GOAL OF THE EXERCISE - Look through the data below, and copy each line that carries the word "other".
====
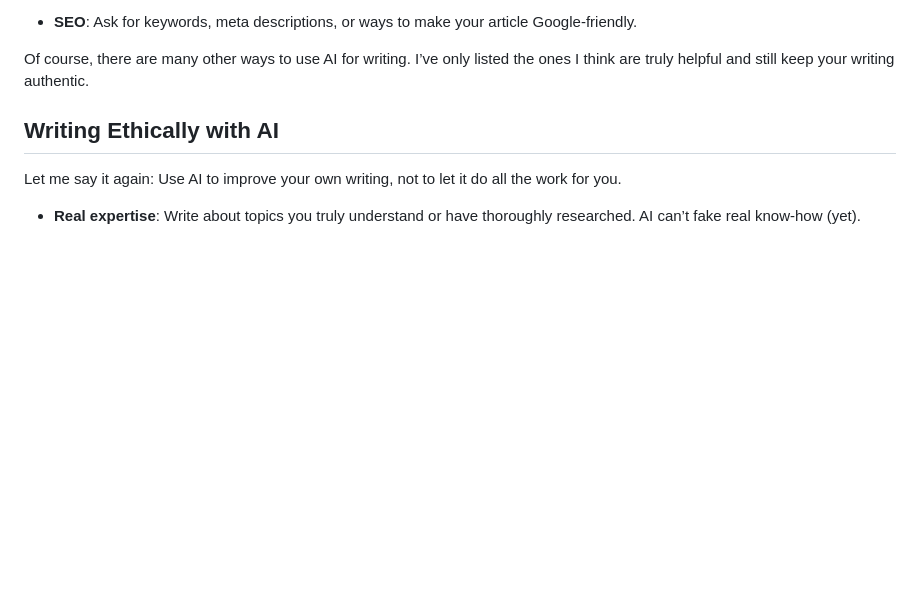
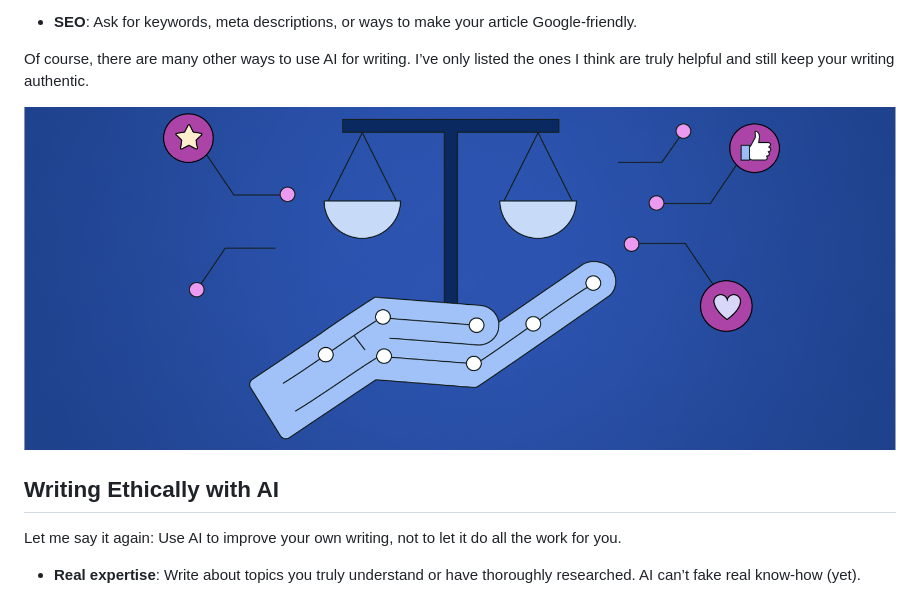
Before and after one commit to AStefankiv/writing, a Markdown page: ai_for_writing.md, the part around the change printed below. GitHub-like rendering; pictures changed too: media/ai_ethics.png (added); blank space fills up the shorter version.

Commit message:
ai for writing

```diff
--- a/ai_for_writing.md
+++ b/ai_for_writing.md
@@ -68,7 +68,7 @@ I don’t recommend using AI for every single step of writing. Instead, try it o
 
 Of course, there are many other ways to use AI for writing. I’ve only listed the ones I think are truly helpful and still keep your writing authentic.
 
-
+![ai_ethics](./media/ai_ethics.png)
 
 ## Writing Ethically with AI
 
```
Also changed, not shown: other parts of ai_for_writing.md (+2 -2 lines), 1 other file.
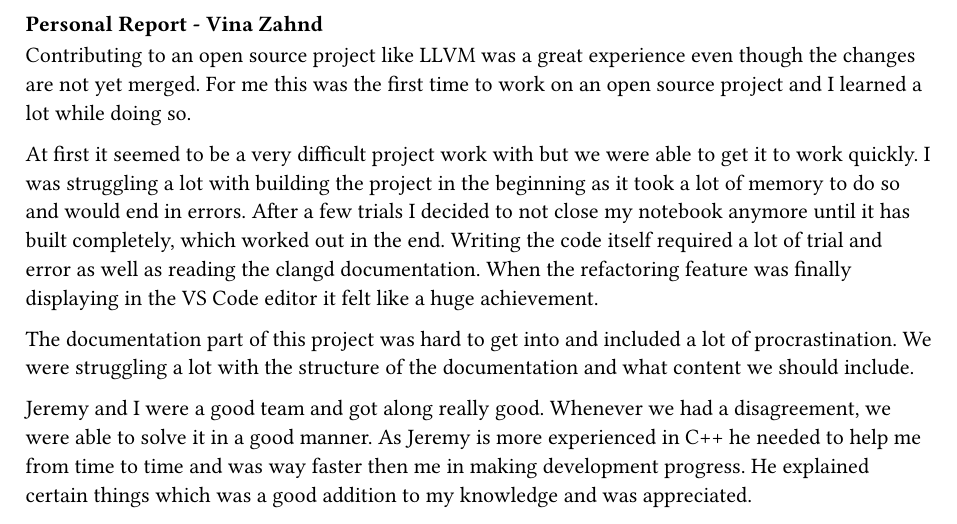
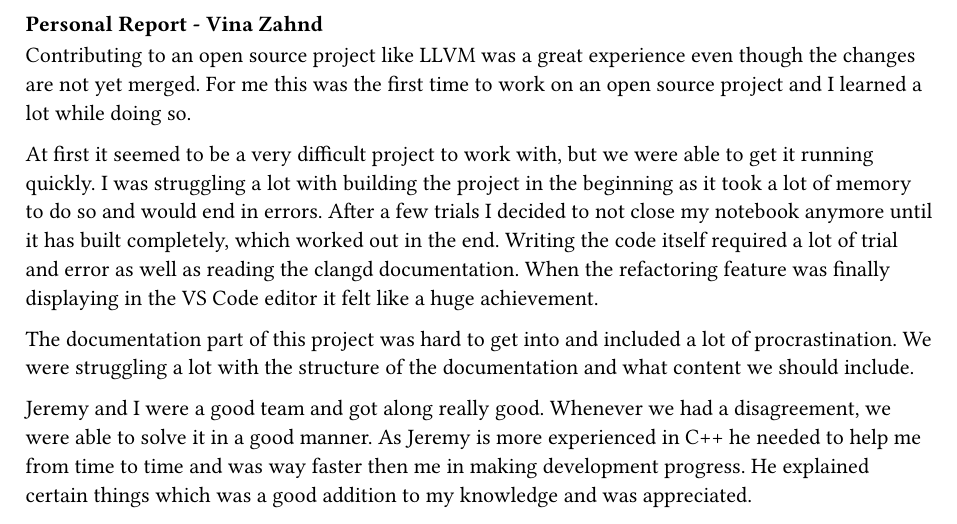
Before and after one commit to sa-concept-refactoring/doc, a Typst document (chapters/personalReportVina.typ): part of the page, cut so that both start at the same text. Compiled offline with Typst 0.15.

Commit message:
fix stentence and add newline

```diff
--- a/chapters/personalReportVina.typ
+++ b/chapters/personalReportVina.typ
@@ -3,7 +3,7 @@
 Contributing to an open source project like LLVM was a great experience even though the changes are not yet merged.
 For me this was the first time to work on an open source project and I learned a lot while doing so.
 
-At first it seemed to be a very difficult project work with but we were able to get it to work quickly.
+At first it seemed to be a very difficult project to work with, but we were able to get it running quickly.
 I was struggling a lot with building the project in the beginning as it took a lot of memory to do so and would end in errors.
 After a few trials I decided to not close my notebook anymore until it has built completely, which worked out in the end.
 Writing the code itself required a lot of trial and error as well as reading the clangd documentation.
```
====
SOLUTION TO THE PROBLEM -
 Of course, there are many other ways to use AI for writing. I’ve only listed the ones I think are truly helpful and still keep your writing authentic.
Also changed, not shown: other parts of ai_for_writing.md (+2 -2 lines), 1 other file.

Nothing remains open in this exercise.